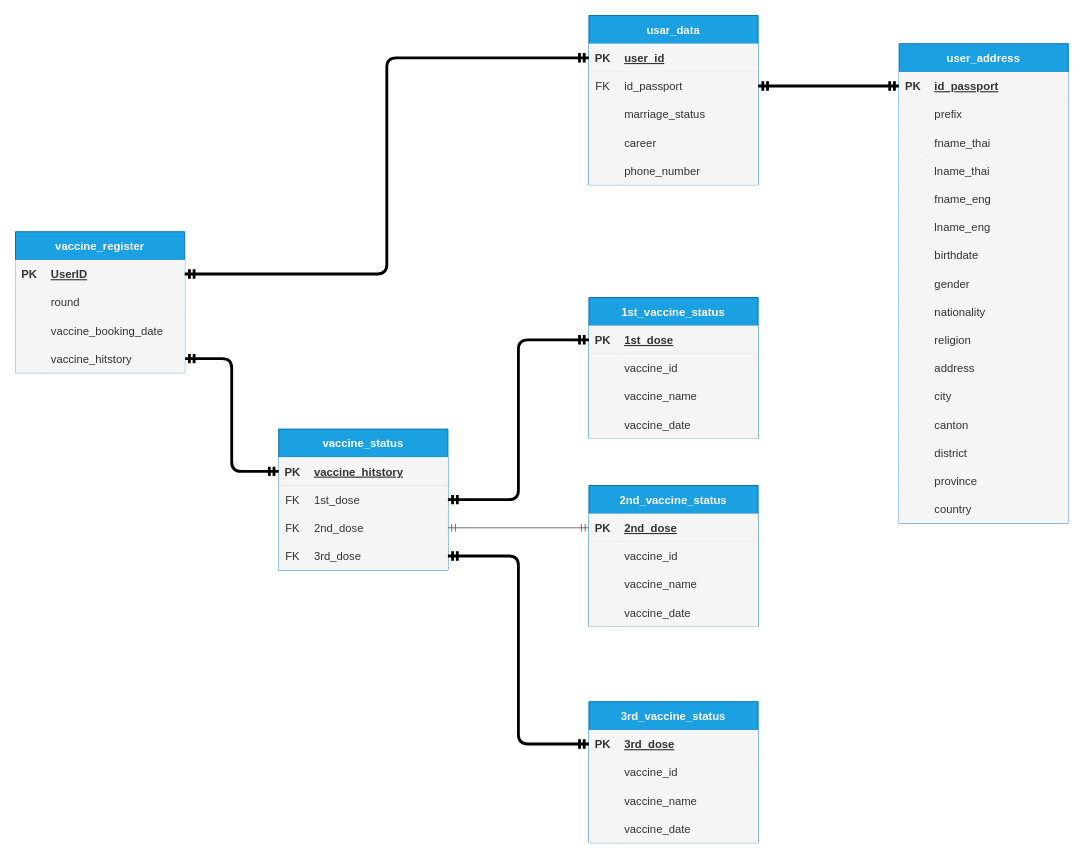
GASADER/Knacx-test keeps this draw.io diagram as test1/Analysis.drawio. Above is the earlier version. Source tidied: cells renumbered, new cells numbered last; positions are measured from the earlier drawing's top-left corner, leaving out a move shared by most shapes. Both pictures are drawn from the tidied source at 94%, with x=0, y=0 at pixel (15, 15).
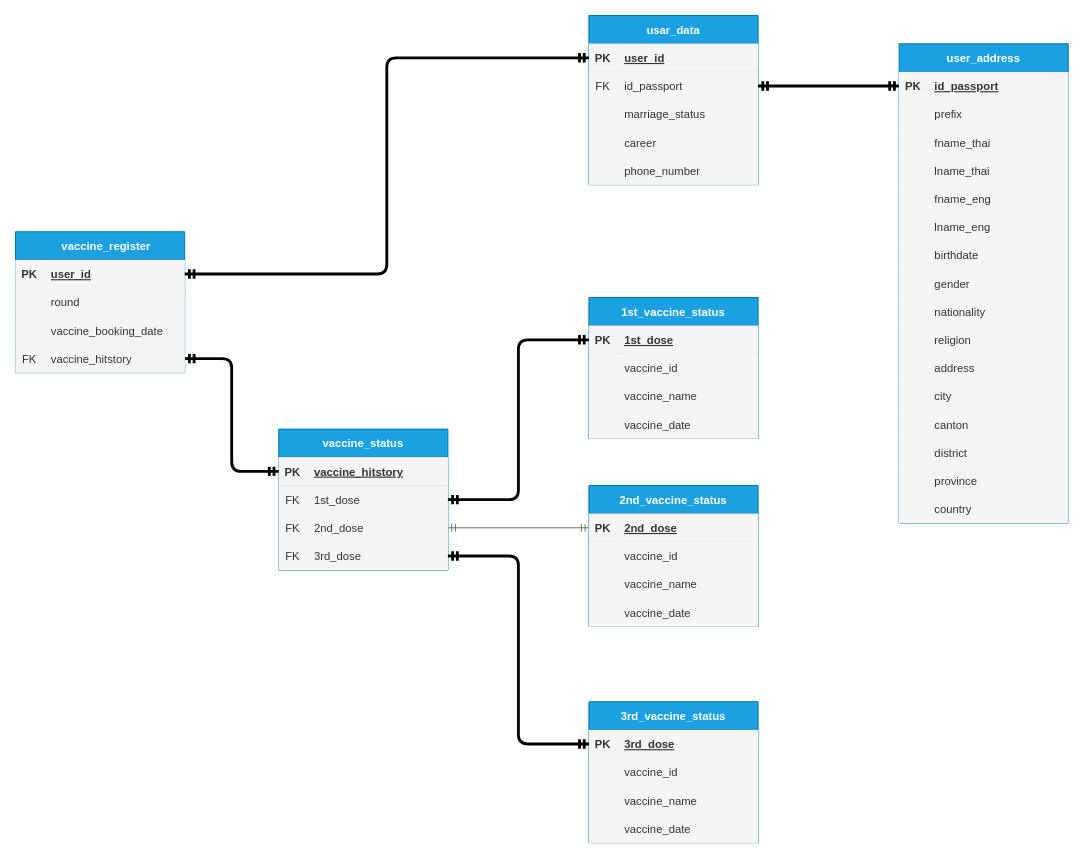
Above is the later version.

Unchanged cells that the change refers to:
```xml
<mxCell id="83" style="shape=tableRow;horizontal=0;startSize=0;swimlaneHead=0;swimlaneBody=0;fillColor=#f5f5f5;points=[[0,0.5],[1,0.5]];portConstraint=eastwest;top=0;left=0;right=0;bottom=1;rounded=0;fontColor=#333333;strokeColor=#666666;" parent="82" vertex="1">
  <mxGeometry y="30" width="180" height="30" as="geometry" />
</mxCell>
<mxCell id="92" style="shape=tableRow;horizontal=0;startSize=0;swimlaneHead=0;swimlaneBody=0;fillColor=#f5f5f5;points=[[0,0.5],[1,0.5]];portConstraint=eastwest;top=0;left=0;right=0;bottom=0;rounded=0;fontColor=#333333;strokeColor=#666666;" parent="82" vertex="1">
  <mxGeometry y="120" width="180" height="30" as="geometry" />
</mxCell>
```

Diff of the diagram source:
```diff
@@
-    <mxCell id="82" value="vaccine_register" style="shape=table;startSize=30;childLayout=tableLayout;rowLines=0;fontStyle=1;align=center;rounded=0;fillColor=#1ba1e2;fontColor=#ffffff;strokeColor=#006EAF;" parent="1" vertex="1">
+    <mxCell id="82" value="    vaccine_register" style="shape=table;startSize=30;childLayout=tableLayout;rowLines=0;fontStyle=1;align=center;rounded=0;fillColor=#1ba1e2;fontColor=#ffffff;strokeColor=#006EAF;" parent="1" vertex="1">
       <mxGeometry y="230" width="180" height="150" as="geometry" />
     </mxCell>
@@
-    <mxCell id="85" value="UserID" style="shape=partialRectangle;fillColor=#f5f5f5;top=0;left=0;bottom=0;right=0;align=left;spacingLeft=6;fontStyle=5;overflow=hidden;rounded=0;fontColor=#333333;strokeColor=#666666;" parent="83" vertex="1">
+    <mxCell id="85" value="user_id" style="shape=partialRectangle;fillColor=#f5f5f5;top=0;left=0;bottom=0;right=0;align=left;spacingLeft=6;fontStyle=5;overflow=hidden;rounded=0;fontColor=#333333;strokeColor=#666666;" parent="83" vertex="1">
       <mxGeometry x="30" width="150" height="30" as="geometry" />
     </mxCell>
@@
-    <mxCell id="93" style="shape=partialRectangle;fillColor=#f5f5f5;top=0;left=0;bottom=0;right=0;overflow=hidden;rounded=0;fontColor=#333333;strokeColor=#666666;" parent="92" vertex="1">
+    <mxCell id="93" value="FK" style="shape=partialRectangle;fillColor=#f5f5f5;top=0;left=0;bottom=0;right=0;overflow=hidden;rounded=0;fontColor=#333333;strokeColor=#666666;" parent="92" vertex="1">
       <mxGeometry width="30" height="30" as="geometry" />
     </mxCell>
```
________________________
> TASK INSTRUCTIONS
Across the listing, how many lines contain the word "source"? Give the number without further comment.

> ANSWER TO THIS PROBLEM
2